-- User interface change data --
__________

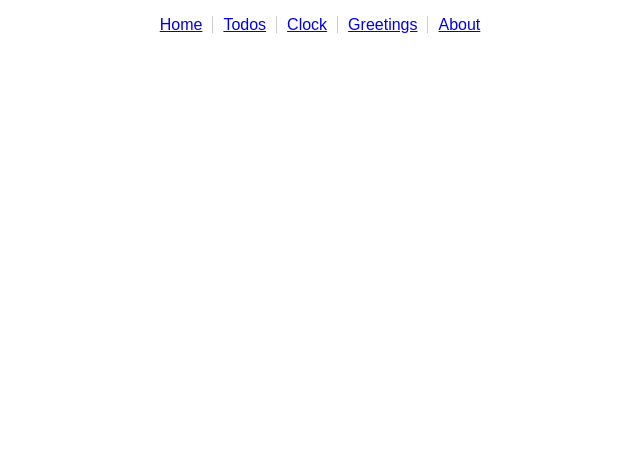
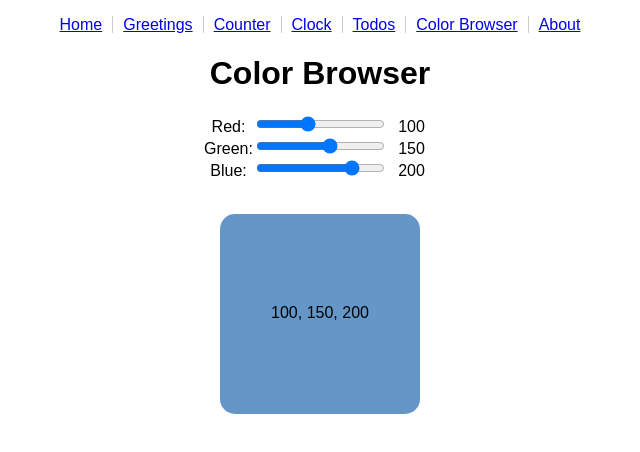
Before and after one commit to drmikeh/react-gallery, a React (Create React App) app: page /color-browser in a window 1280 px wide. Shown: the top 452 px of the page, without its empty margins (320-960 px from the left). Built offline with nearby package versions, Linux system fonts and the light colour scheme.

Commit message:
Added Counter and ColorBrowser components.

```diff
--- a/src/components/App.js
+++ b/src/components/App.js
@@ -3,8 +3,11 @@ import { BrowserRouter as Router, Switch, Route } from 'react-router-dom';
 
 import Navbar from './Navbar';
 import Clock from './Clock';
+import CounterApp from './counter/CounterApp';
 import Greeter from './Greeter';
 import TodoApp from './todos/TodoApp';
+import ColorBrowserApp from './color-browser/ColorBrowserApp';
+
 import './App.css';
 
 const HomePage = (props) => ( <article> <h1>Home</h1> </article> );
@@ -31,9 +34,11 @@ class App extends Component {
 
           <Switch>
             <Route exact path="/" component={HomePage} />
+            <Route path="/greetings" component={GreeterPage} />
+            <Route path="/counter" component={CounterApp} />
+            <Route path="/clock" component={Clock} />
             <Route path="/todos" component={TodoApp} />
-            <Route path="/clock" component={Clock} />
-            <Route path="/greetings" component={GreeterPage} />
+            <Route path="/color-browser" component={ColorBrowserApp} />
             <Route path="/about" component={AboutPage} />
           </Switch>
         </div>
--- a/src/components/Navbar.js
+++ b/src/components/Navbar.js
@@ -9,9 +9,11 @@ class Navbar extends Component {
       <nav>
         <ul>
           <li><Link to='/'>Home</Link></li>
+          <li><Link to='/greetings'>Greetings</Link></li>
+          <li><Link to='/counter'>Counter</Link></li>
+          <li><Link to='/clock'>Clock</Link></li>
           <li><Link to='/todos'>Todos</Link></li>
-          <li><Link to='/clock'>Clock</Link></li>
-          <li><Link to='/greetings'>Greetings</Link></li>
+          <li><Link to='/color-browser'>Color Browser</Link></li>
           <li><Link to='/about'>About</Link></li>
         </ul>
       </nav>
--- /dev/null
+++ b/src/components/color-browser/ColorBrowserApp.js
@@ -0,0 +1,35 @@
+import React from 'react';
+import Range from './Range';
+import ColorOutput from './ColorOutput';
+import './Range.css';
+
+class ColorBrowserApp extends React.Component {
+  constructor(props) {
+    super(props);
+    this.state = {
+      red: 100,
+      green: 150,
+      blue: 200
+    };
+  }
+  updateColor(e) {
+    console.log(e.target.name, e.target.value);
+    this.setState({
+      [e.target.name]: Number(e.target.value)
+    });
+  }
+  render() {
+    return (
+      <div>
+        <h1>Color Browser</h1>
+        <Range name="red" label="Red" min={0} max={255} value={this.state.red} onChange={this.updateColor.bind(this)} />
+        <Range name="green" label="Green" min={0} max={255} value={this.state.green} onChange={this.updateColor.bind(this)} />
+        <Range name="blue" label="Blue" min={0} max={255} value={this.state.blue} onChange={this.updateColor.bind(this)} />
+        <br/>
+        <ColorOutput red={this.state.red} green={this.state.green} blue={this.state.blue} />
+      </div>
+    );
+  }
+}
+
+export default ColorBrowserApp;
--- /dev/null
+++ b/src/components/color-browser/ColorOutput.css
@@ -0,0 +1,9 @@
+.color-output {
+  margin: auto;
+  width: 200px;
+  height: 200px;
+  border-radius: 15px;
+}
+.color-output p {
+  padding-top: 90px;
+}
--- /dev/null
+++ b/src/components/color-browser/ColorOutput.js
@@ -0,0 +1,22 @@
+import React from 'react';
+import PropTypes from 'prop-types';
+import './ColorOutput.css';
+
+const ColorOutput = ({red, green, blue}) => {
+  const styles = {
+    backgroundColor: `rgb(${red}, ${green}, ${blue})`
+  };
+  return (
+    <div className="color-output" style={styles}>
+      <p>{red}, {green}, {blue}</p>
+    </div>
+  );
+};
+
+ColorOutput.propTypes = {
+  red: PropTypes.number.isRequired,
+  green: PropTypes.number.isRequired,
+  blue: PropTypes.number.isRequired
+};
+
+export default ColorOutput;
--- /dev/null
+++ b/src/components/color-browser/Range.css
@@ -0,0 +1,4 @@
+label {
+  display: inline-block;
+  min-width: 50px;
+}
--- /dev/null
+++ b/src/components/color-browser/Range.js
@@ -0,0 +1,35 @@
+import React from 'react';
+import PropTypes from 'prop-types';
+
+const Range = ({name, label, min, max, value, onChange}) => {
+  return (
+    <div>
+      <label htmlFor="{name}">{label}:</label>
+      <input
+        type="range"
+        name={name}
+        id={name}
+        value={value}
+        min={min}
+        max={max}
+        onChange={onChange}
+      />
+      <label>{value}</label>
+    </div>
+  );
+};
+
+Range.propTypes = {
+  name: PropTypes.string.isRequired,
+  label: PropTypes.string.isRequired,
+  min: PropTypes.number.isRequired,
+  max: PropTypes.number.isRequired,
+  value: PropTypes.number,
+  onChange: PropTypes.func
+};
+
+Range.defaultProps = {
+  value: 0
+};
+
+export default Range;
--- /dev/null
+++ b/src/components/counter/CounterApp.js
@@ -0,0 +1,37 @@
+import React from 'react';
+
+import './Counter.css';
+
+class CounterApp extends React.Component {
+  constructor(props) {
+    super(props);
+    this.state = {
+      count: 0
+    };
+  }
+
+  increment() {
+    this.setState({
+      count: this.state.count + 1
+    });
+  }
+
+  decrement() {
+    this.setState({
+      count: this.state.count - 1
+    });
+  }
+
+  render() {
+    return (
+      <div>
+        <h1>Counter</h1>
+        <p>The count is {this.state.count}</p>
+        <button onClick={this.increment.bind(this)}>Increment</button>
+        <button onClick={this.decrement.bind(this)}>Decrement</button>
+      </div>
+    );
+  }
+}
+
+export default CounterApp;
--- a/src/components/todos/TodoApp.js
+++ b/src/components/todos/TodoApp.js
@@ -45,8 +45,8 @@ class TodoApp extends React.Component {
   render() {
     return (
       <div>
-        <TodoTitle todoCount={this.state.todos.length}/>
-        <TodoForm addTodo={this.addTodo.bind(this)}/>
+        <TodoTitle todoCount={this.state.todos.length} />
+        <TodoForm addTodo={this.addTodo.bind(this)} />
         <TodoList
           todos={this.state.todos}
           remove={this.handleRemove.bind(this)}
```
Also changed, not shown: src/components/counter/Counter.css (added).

__________

-- REQUIREMENT --
Go through the lines above and count those with the string "TodoApp". Reply with the count and nothing more.

-- YOUR RESPONSE --
5